Cuban Peso

One of two official currencies in Cuba. The other is the convertible peso. The Cuban peso has no official value outside of Cuba. To convert pesos, one must first convert them to convertible pesos, which are then exchangeable for other currencies. Most workers receive portions of their salaries in both currencies.
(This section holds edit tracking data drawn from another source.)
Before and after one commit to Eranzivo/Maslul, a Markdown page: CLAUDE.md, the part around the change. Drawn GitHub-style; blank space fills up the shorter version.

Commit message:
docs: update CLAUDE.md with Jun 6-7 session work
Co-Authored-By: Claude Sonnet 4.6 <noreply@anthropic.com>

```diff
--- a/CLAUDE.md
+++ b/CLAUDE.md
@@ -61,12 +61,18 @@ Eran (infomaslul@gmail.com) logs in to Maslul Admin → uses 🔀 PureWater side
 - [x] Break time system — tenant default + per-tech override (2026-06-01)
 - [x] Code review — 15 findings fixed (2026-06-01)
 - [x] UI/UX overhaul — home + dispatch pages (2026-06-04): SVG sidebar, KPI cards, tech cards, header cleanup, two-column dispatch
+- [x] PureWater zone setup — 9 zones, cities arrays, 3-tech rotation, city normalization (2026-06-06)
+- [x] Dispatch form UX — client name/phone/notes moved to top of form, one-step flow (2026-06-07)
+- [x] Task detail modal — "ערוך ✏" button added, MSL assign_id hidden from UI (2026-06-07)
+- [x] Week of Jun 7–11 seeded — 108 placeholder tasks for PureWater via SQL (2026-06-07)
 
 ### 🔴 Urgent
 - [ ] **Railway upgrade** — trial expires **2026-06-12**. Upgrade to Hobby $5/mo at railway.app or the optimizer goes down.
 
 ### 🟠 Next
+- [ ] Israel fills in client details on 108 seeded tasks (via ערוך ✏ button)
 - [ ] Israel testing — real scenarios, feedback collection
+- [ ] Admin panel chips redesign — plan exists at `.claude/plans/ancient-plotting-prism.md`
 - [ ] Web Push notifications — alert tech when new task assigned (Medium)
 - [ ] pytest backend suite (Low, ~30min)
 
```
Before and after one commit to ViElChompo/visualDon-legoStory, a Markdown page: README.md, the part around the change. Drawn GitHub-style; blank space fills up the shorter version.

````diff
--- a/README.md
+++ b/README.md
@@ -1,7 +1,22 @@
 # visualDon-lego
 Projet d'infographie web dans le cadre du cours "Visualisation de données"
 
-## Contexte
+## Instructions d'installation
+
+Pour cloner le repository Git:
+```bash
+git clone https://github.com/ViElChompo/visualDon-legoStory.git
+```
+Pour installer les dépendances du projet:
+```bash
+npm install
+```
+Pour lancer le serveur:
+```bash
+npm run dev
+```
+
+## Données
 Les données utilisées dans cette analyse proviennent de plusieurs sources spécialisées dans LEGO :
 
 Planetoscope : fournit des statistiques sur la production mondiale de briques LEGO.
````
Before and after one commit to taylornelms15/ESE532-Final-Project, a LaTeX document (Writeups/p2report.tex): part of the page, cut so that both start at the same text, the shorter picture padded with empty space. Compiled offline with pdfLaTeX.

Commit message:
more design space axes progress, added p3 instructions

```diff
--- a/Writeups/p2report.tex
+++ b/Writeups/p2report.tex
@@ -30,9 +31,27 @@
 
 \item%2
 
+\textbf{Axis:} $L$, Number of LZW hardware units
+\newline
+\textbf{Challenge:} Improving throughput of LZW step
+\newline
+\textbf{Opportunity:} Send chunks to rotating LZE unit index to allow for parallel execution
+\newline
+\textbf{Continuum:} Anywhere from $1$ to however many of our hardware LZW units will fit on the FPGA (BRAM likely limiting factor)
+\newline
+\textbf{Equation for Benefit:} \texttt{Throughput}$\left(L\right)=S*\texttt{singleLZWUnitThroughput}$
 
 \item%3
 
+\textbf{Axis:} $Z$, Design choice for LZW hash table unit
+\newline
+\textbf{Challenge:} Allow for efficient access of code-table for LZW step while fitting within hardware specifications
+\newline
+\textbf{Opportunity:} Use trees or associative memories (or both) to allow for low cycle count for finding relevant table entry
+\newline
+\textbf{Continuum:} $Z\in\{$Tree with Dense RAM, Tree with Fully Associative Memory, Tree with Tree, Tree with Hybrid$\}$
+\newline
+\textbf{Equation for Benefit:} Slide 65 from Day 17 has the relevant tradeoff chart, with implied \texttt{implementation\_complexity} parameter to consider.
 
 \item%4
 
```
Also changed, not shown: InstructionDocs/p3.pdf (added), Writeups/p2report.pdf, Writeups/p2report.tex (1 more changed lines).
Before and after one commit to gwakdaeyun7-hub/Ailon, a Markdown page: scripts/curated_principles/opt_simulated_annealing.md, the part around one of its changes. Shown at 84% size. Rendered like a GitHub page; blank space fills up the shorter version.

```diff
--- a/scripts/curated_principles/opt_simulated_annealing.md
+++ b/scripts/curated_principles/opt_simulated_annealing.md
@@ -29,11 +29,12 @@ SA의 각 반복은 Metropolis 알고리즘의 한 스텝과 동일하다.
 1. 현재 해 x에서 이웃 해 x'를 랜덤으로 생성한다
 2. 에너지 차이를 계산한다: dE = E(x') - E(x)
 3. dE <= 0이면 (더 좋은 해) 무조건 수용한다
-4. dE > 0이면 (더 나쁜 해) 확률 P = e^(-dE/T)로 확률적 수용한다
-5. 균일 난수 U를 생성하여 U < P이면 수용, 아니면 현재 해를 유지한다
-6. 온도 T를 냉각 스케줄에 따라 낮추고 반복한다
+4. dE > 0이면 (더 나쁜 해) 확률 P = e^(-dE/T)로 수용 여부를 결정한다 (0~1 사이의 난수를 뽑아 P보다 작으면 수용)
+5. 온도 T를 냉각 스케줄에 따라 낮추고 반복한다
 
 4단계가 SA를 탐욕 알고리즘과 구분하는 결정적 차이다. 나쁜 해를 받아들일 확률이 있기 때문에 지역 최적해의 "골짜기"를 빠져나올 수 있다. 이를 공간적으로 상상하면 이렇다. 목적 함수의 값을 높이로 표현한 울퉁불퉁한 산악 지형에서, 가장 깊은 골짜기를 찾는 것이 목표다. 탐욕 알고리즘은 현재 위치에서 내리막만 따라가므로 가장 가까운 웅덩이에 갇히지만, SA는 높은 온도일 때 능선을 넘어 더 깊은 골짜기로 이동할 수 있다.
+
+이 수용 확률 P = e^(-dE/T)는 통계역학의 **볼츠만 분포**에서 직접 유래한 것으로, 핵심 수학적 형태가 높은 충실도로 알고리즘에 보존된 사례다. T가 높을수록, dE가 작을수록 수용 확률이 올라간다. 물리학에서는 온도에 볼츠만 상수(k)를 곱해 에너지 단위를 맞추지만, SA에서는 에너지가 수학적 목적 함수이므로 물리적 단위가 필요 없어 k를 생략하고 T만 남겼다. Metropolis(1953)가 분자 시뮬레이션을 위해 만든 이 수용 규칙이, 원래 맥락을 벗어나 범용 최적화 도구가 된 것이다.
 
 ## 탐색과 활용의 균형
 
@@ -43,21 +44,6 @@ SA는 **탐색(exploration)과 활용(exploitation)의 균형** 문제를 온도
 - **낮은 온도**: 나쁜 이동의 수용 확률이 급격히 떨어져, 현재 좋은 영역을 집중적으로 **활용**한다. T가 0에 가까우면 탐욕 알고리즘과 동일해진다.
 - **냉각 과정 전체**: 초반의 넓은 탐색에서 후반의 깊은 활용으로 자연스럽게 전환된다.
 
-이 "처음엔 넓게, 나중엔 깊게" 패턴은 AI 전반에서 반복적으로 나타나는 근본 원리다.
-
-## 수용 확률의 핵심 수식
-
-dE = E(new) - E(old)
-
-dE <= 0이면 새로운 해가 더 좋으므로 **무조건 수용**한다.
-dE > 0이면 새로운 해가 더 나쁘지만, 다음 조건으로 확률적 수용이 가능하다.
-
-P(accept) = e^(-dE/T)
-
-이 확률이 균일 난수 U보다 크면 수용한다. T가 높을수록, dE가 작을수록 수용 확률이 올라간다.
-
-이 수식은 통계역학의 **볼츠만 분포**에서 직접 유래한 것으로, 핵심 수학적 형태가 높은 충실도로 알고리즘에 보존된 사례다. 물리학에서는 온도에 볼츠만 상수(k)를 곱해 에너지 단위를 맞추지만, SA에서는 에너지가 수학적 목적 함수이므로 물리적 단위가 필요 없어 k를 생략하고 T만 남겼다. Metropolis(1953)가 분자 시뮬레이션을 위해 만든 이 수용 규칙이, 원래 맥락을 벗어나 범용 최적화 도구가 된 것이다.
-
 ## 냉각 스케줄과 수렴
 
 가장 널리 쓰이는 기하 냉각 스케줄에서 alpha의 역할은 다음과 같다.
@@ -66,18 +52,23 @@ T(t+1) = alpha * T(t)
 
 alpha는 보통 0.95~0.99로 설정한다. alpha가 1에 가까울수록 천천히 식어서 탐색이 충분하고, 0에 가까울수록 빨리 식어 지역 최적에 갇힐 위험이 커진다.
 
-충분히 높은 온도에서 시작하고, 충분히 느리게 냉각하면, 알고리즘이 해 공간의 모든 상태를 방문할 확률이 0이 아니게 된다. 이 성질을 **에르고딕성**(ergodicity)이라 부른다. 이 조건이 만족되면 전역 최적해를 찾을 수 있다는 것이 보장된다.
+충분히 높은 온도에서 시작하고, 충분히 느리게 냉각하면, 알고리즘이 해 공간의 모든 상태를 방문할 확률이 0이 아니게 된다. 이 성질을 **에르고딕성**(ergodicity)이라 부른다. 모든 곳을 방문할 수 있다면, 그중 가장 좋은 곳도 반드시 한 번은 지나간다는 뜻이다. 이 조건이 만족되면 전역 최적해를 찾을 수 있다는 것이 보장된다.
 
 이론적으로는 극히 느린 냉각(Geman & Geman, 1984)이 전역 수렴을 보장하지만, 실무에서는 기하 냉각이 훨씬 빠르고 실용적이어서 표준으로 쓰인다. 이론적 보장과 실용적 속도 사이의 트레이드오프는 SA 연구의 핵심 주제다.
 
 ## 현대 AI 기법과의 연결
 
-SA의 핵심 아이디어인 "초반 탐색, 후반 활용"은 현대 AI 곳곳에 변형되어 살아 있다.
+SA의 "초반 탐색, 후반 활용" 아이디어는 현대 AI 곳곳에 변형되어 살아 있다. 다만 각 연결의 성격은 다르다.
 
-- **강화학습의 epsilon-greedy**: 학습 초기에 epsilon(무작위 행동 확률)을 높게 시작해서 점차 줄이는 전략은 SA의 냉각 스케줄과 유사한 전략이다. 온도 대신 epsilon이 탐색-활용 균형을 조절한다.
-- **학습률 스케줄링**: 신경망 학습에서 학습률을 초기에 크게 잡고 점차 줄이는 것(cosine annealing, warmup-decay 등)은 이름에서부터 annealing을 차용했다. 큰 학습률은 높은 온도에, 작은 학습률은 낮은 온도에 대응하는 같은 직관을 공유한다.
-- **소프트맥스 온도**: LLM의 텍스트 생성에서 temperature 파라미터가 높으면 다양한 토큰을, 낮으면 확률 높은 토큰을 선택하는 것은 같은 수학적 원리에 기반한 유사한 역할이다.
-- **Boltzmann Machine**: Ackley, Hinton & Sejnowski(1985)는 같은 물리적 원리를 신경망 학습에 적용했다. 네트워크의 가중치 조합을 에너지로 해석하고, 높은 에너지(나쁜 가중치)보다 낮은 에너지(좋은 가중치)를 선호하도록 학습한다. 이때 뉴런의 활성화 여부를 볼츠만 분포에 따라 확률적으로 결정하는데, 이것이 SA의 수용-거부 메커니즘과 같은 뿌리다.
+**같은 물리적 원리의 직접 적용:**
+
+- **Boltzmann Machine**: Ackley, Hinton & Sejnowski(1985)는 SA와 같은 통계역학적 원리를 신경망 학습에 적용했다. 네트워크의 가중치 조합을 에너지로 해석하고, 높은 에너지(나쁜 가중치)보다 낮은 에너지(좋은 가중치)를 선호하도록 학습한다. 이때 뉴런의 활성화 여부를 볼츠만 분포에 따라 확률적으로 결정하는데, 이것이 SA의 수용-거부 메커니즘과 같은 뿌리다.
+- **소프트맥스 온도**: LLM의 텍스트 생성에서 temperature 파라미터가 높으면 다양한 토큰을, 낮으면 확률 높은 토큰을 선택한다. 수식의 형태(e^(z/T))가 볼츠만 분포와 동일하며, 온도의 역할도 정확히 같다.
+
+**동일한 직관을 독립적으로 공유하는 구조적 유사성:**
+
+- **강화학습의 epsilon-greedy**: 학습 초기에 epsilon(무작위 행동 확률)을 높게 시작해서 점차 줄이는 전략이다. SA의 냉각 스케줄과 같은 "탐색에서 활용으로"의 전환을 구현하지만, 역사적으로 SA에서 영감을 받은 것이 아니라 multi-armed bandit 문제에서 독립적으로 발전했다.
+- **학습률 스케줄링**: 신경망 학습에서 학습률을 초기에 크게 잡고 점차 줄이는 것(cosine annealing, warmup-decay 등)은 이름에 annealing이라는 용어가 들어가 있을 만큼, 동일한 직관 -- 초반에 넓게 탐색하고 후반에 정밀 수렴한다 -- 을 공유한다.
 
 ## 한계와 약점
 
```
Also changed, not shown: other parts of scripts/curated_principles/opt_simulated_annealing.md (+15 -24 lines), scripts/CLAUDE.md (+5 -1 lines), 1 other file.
They buy basic items like food with Cuban pesos, and use convertible pesos for luxury goods.
References in periodicals archive ?
The new tax system, instituted after the approval of Resolution 298 in 2011, established three types of taxes for self-employed workers (or microentrepreneurs): (1) a progressive income tax (ranging from 15 percent to 50 percent of annual income) where taxes are paid in regular Cuban pesos, regardless of the currency in which business is conducted; (2) a simplified tax system consisting of fixed monthly payments, if no third-party self-employed workers are hired; (3) a 25 percent payroll tax on employee wages and a 10 percent sales tax, which includes a business expense allowance of up to 40 percent.
From 1990 to 1993, the exchange rate of the Cuban peso suffered an enormous depreciation vis-a-vis the dollar in the informal market.
Long lines of people at casas de cambio are mostly buying convertible pesos (CUCs) with Cuban pesos, not dollars, and state shops charging CUCs today offer a wide variety of appliances, electronics, shoes, hardware and food--pretty much everything you can find in Miami, from Dove soap bars to Red Bull energy drinks.
8) A recent economic report released by the Cuban government indicates that the average monthly salary for 2015 was 687 Cuban pesos, which is equivalent to approximately $26 U.
There is free health care and education, including at university, but most people are employees of the state, earning around 80 Convertible Cuban pesos a month (80 US$) and residents rely on basic monthly government rations such as rice, beans and sugar.
Bank offices in the country have started receiving applications for loans in Cuban pesos.
Individuals can buy 24 Cuban pesos (CUP) for each CUC sold, or sell 25 Cuban pesos for each CUC bought; enterprises, however, must exchange CUP and CUC at a 1:1 ratio.
The 55-year-old father-of two recalls: "At first they wanted about 350 Cuban pesos which is about pounds 250
Nolberto was very thirsty, so after a few rounds of drinks, I settled up the bill - around pounds 5 in Cuban pesos.